No free ride for Europe, says top Barack Obama aide
By Toby Harnden in Washington
Last Updated: 5:58PM BST 19/07/2008
Europe will be challenged by a President Barack Obama to contribute more to global security and will no longer have the "easy out" of pandering to anti-Bush sentiment, according to a top adviser to the Democratic candidate. AP
Former Assistant Secretary of State Susan Rice listens to Barack Obama answer a question at a foreign policy forum in Des Moines, Iowa
In an interview with The Daily Telegraph on the eve of Mr Obama's week-long trip to Afghanistan, the Middle East and Europe, Susan Rice emphasised that the election of Mr Obama would mark a decision by Americans to "turn the page" on President George W Bush.
But the former Rhodes Scholar, who took her Master's degree and doctorate in international relations at New College, Oxford, made clear that an Obama administration would also challenge Europe to do more after a Democratic victory in November's election.
"It would signal a return to the more pragmatic and bi-partisan traditions of American foreign policy, which have been lost to ideology in the Bush years," she said. "He will not proceed through an ideological frame and seek to impose that frame on every challenge.
"There is some truth to the notion that some of the animus at the popular level towards the Bush administration may have made it easier for some of our European partners to avoid taking steps that we may want them to take and that perhaps they ought to take," she said.
"That has, in some respects, perhaps on some issues, given them an easy out. Barack Obama will lead from a position of strength and seek progress, and he will want to work with Europe in very strong partnership.
"It means we in the United States will have to do our part; but Europe will have to do its part too. There can be no free riders if this is going to be an effective partnership."
The Obama campaign has highlighted Afghanistan as a prime example, arguing that Europe should send more troops there and lift restrictions on how they can be used.
On Tuesday, Mr Obama argued for a major sift in American policy away from the "single-minded and open-ended focus on Iraq" towards a broader approach to the world and vowed to send more troops to Afghanistan.

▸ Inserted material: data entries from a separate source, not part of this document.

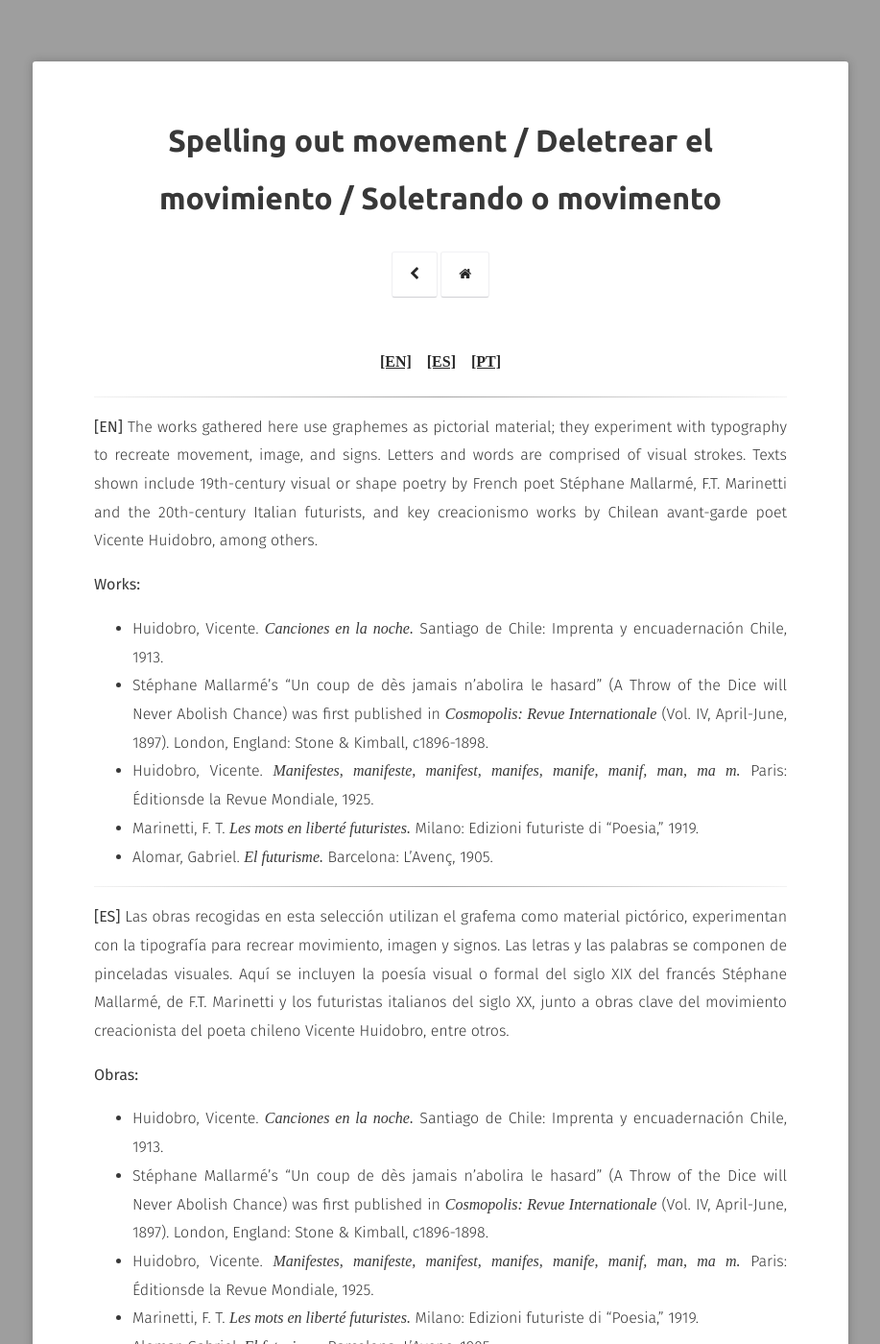
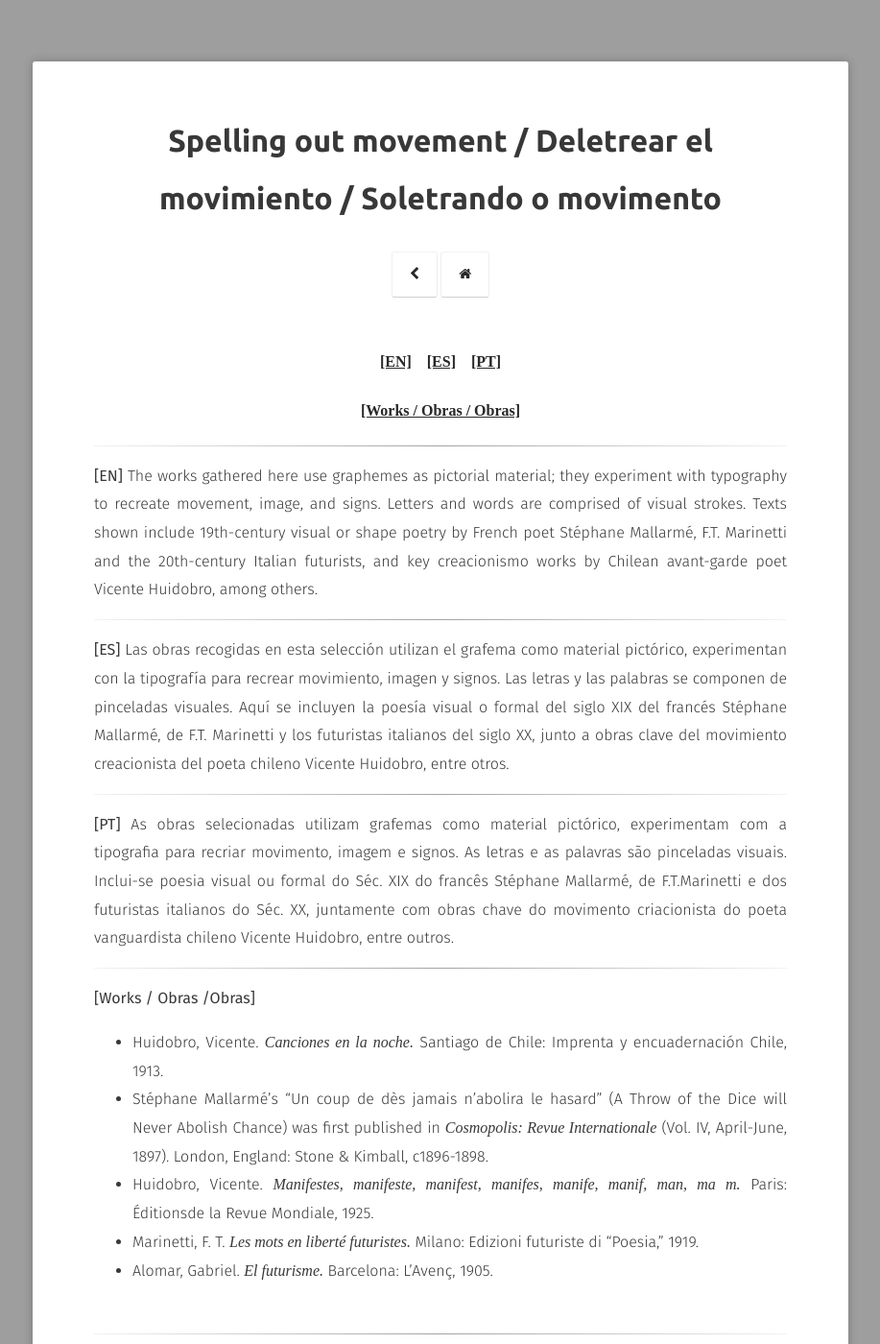
Before and after one commit to nolegacyexhibit/nolegacyexhibit.github.io, a Jekyll site: the page built from _posts/2016-03-22-spellingoutmovement.md, in a window 1280 px wide and 1400 px high. Shown: the whole window at 96% size, without its empty margins (181-1098 px from the left). Built offline with Jekyll 4.4.1, drawn with Linux system fonts in a browser that asks for light colours; some web fonts are replaced; some of the changed text lies outside the part shown.

Commit message:
Update 2016-03-22-spellingoutmovement.md

```diff
--- a/_posts/2016-03-22-spellingoutmovement.md
+++ b/_posts/2016-03-22-spellingoutmovement.md
@@ -7,39 +7,26 @@ description: The works gathered here use graphemes as pictorial material; they e
 ---
 
 <h4 align="center"><a href="#EN">[EN]</a>&nbsp;&nbsp;&nbsp; <a href="#ES">[ES]</a> &nbsp;&nbsp;&nbsp;<a href="#PT">[PT]</a> </h4>
+<h4 align="center"><a href="#Works">[Works / Obras / Obras]</a> </h4>
 
 ---
 
 <a id="EN"/>**[EN]** The works gathered here use graphemes as pictorial material; they experiment with typography to recreate movement, image, and signs. Letters and words are comprised of  visual strokes. Texts shown include 19th-century visual or shape poetry by French poet Stéphane Mallarmé, F.T. Marinetti and the 20th-century Italian futurists, and key creacionismo works by Chilean avant-garde poet Vicente Huidobro, among others.
 
-**Works:**
+---
+
+<a id="ES"/>**[ES]** Las obras recogidas en esta selección utilizan el grafema como material pictórico, experimentan con la tipografía para recrear movimiento, imagen y signos. Las letras y las palabras se componen de pinceladas visuales. Aquí se incluyen la poesía visual o formal del siglo XIX del francés Stéphane Mallarmé, de F.T. Marinetti y los futuristas italianos del siglo XX, junto a obras clave del movimiento creacionista del poeta chileno Vicente Huidobro, entre otros.
+
+---
+
+<a id="PT"/>**[PT]** As obras selecionadas utilizam grafemas como material pictórico, experimentam com a tipografia para recriar movimento, imagem e signos. As letras e as palavras são pinceladas visuais. Inclui-se poesia visual ou formal do Séc. XIX do francês Stéphane Mallarmé, de F.T.Marinetti e dos futuristas italianos do Séc. XX, juntamente com obras chave do movimento criacionista do poeta vanguardista chileno Vicente Huidobro, entre outros.
+
+---
+
+<a id="Works"/> **[Works / Obras /Obras]**
 
 - Huidobro, Vicente. *Canciones en la noche.* Santiago de Chile: Imprenta y encuadernación Chile, 1913.
 - Stéphane Mallarmé’s “Un coup de dès jamais n’abolira le hasard” (A Throw of the Dice will Never Abolish Chance) was first published in *Cosmopolis: Revue Internationale* (Vol. IV, April-June, 1897). London, England: Stone &amp; Kimball, c1896-1898.
 - Huidobro, Vicente. *Manifestes, manifeste, manifest, manifes, manife, manif, man, ma m.* Paris: Éditionsde la Revue Mondiale, 1925.
 - Marinetti, F. T. *Les mots en liberté futuristes.* Milano: Edizioni futuriste di “Poesia,” 1919.
 - Alomar, Gabriel. *El futurisme.* Barcelona: L'Avenç, 1905.
-
----
-
-<a id="ES"/>**[ES]** Las obras recogidas en esta selección utilizan el grafema como material pictórico, experimentan con la tipografía para recrear movimiento, imagen y signos. Las letras y las palabras se componen de pinceladas visuales. Aquí se incluyen la poesía visual o formal del siglo XIX del francés Stéphane Mallarmé, de F.T. Marinetti y los futuristas italianos del siglo XX, junto a obras clave del movimiento creacionista del poeta chileno Vicente Huidobro, entre otros.
-
-**Obras:**
-
-- Huidobro, Vicente. *Canciones en la noche.* Santiago de Chile: Imprenta y encuadernación Chile, 1913.
-- Stéphane Mallarmé’s “Un coup de dès jamais n’abolira le hasard” (A Throw of the Dice will Never Abolish Chance) was first published in *Cosmopolis: Revue Internationale* (Vol. IV, April-June, 1897). London, England: Stone &amp; Kimball, c1896-1898.
-- Huidobro, Vicente. *Manifestes, manifeste, manifest, manifes, manife, manif, man, ma m.* Paris: Éditionsde la Revue Mondiale, 1925.
-- Marinetti, F. T. *Les mots en liberté futuristes.* Milano: Edizioni futuriste di “Poesia,” 1919.
-- Alomar, Gabriel. *El futurisme.* Barcelona: L'Avenç, 1905.
-
----
-
-<a id="PT"/>**[PT]** As obras selecionadas utilizam grafemas como material pictórico, experimentam com a tipografia para recriar movimento, imagem e signos. As letras e as palavras são pinceladas visuais. Inclui-se poesia visual ou formal do Séc. XIX do francês Stéphane Mallarmé, de F.T.Marinetti e dos futuristas italianos do Séc. XX, juntamente com obras chave do movimento criacionista do poeta vanguardista chileno Vicente Huidobro, entre outros.
-
-**Obras:**
-
-- Huidobro, Vicente. *Canciones en la noche.* Santiago de Chile: Imprenta y encuadernación Chile, 1913.
-- Stéphane Mallarmé’s “Un coup de dès jamais n’abolira le hasard” (A Throw of the Dice will Never Abolish Chance) was first published in *Cosmopolis: Revue Internationale* (Vol. IV, April-June, 1897). London, England: Stone &amp; Kimball, c1896-1898.
-- Huidobro, Vicente. *Manifestes, manifeste, manifest, manifes, manife, manif, man, ma m.* Paris: Éditionsde la Revue Mondiale, 1925.
-- Marinetti, F. T. *Les mots en liberté futuristes.* Milano: Edizioni futuriste di “Poesia,” 1919.
-- Alomar, Gabriel. *El futurisme.* Barcelona: L'Avenç, 1905.
```
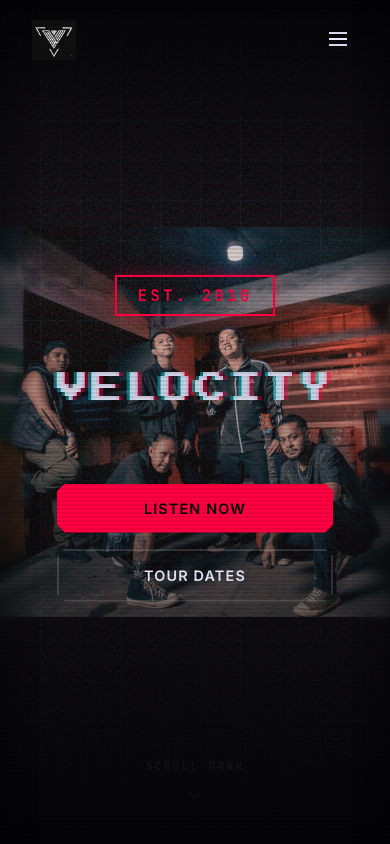
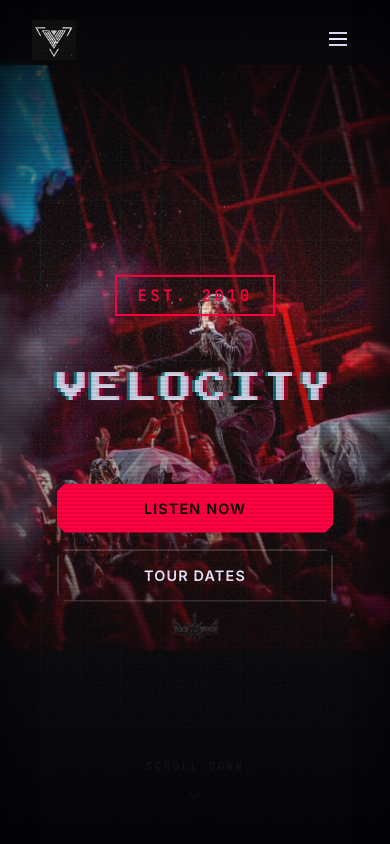
Before and after one commit to NwayPwint/v-band, a React (Vite) app in the folder frontend/: page / in a window 390 px wide. Shown: the top 844 px of the page. Built offline with nearby package versions, Linux system fonts and the light colour scheme; no server answers; the HTML template or start-up script is replaced by a standard one.

Commit message:
Update branding: change title to Velocity, use hero3.jpg, set favicon to logo, fix hero responsive height

```diff
--- a/frontend/index.html
+++ b/frontend/index.html
@@ -2,9 +2,9 @@
 <html lang="en">
   <head>
     <meta charset="UTF-8" />
-    <link rel="icon" type="image/svg+xml" href="/vite.svg" />
+    <link rel="icon" type="image/png" href="/images/band/logo.png" />
     <meta name="viewport" content="width=device-width, initial-scale=1.0" />
-    <title>Band Management</title>
+    <title>Velocity</title>
   </head>
   <body>
     <div id="root"></div>
--- a/frontend/src/index.css
+++ b/frontend/src/index.css
@@ -783,7 +783,7 @@ tr:hover td {
 
 .hero-section {
   position: relative;
-  height: 100vh;
+  height: 100dvh;
   min-height: 600px;
   display: flex;
   align-items: center;
@@ -1983,6 +1983,10 @@ tr:hover td {
     text-align: center;
   }
 
+  .hero-glitch-container img {
+    object-position: center 30%;
+  }
+
   .hero-content {
     padding: 0 2rem;
     display: flex;
@@ -2184,6 +2188,10 @@ tr:hover td {
 
   .hero-content {
     padding: 2rem 1rem 0;
+  }
+
+  .hero-glitch-container img {
+    object-position: center 25%;
   }
 
   .hero-title {
--- a/frontend/src/pages/public/Home.tsx
+++ b/frontend/src/pages/public/Home.tsx
@@ -149,16 +149,13 @@ export default function Home() {
         <div className="hero-bg">
           <div className="hero-glitch-container">
             <picture>
-              <source media="(max-width: 768px)" srcSet="/images/band/responsivehero.jpg" />
-              <img className="hero-glitch__base" src="/images/band/hero.png" alt="Velocity" />
+              <img className="hero-glitch__base" src="/images/band/hero3.jpg" alt="Velocity" />
             </picture>
             <picture>
-              <source media="(max-width: 768px)" srcSet="/images/band/responsivehero.jpg" />
-              <img ref={redRef} className="hero-glitch__red" src="/images/band/hero.png" alt="" aria-hidden="true" />
+              <img ref={redRef} className="hero-glitch__red" src="/images/band/hero3.jpg" alt="" aria-hidden="true" />
             </picture>
             <picture>
-              <source media="(max-width: 768px)" srcSet="/images/band/responsivehero.jpg" />
-              <img ref={blueRef} className="hero-glitch__blue" src="/images/band/hero.png" alt="" aria-hidden="true" />
+              <img ref={blueRef} className="hero-glitch__blue" src="/images/band/hero3.jpg" alt="" aria-hidden="true" />
             </picture>
             <div ref={noiseRef} className="hero-glitch__noise" />
           </div>
```
Also changed, not shown: frontend/public/images/band/hero3.jpg (added).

"Among the issues we will want to focus on together are a strong and effective approach to Iran and to the larger non-proliferation challenge, a robust effort to tackle climate change, as well as Afghanistan and Pakistan, where the situation is deteriorating and where we in the US as well as Nato need to do more," said Miss Rice.
She added: "And so Obama will ask more of ourselves and ask more of our closest allies."
Mr Obama is committed to withdrawing American troops from Iraq at a rate of one to two brigades a month. "Obama will maintain a residual US presence, but not permanent bases, to carry out specific missions.
She described these as "protecting our embassy, civilians and humanitarian workers; conducting counter-terrorism operations against remaining al-Qaeda elements; and continuing to train Iraqi police and security forces, if the Iraqis are making progress towards political reconciliation".
One of Mr Obama's toughest tasks would be to rebuild American relations with the world, she conceded.
"What happened in the Bush years, particularly in the early Bush years, was a precipitous drop off in European attitudes towards the United States and towards President Bush in particular.
"The polls for a number of years indicated that the frustration or the disillusion was directed primarily at President Bush. But over time, the United States and Bush came to be conflated in international popular opinion, not entirely but increasingly ... it doesn't serve American interests, and it needs to be repaired."
Miss Rice, 43, who is married with two children, was an Assistant Secretary of State under President Bill Clinton after a meteoric rise to the higher reaches of American policymaking.
Along with Tony Lake, Mr Clinton's first National Security Adviser - the key figure at the right hand of the president who co-ordinates foreign policy - Miss Rice leads a team of some 300 foreign policy advisers.
A tough, plain-speaking adviser who nevertheless has a hearty laugh and a direct, informal manner, Miss Rice is widely seen as being in line to become Mr Obama's National Security Adviser - the same role that Condoleezza Rice, now US Secretary of State, was given by George W. Bush in 2001.
But Miss Rice shrugs off the inevitable comparisons with the "other Dr Rice" - who is no relation - and won't be drawn on what position she might assume in an Obama administration.
"I have no idea who will be President Obama's National Security Adviser," she said. "I wouldn't begin to presume that.
"I wouldn't take the analogy [with Condoleezza Rice] particularly far. I respect Secretary Rice. We have a few things in common - we're African American women working in the field of national security named Rice that both have great affection for and ties to Stanford University, but beyond that I think the parallels are few."
Mr Obama is due to arrive in London on Friday night before meeting Gordon Brown at Downing Street and David Cameron, the Conservative party leader, on Saturday as well as meeting American supporters.
The centrepiece of his trip to Europe will be a major speech in Berlin, where he will arrive after stops in Jordan, Israel and the West Bank. He will then meet President Nicolas Sarkozy in Paris before flying to London, where he will be for less than 24 hours.
But Miss Rice batted away the concerns of some British diplomats that the focus on Germany and the fact that Britain was not Mr Obama's first stop might signal a watering down of what Winston Churchill first described as the "special relationship" between Britain and the United States.
She still valued Churchill's term, she said. "As far back as any of us can remember, the US and Britain have cooperated hand in hand to meet some of the most significant and dangerous security challenges we face.
"Americans look to Britain as a special partner, a special ally of historical and cultural significance as well as very practical everyday significance."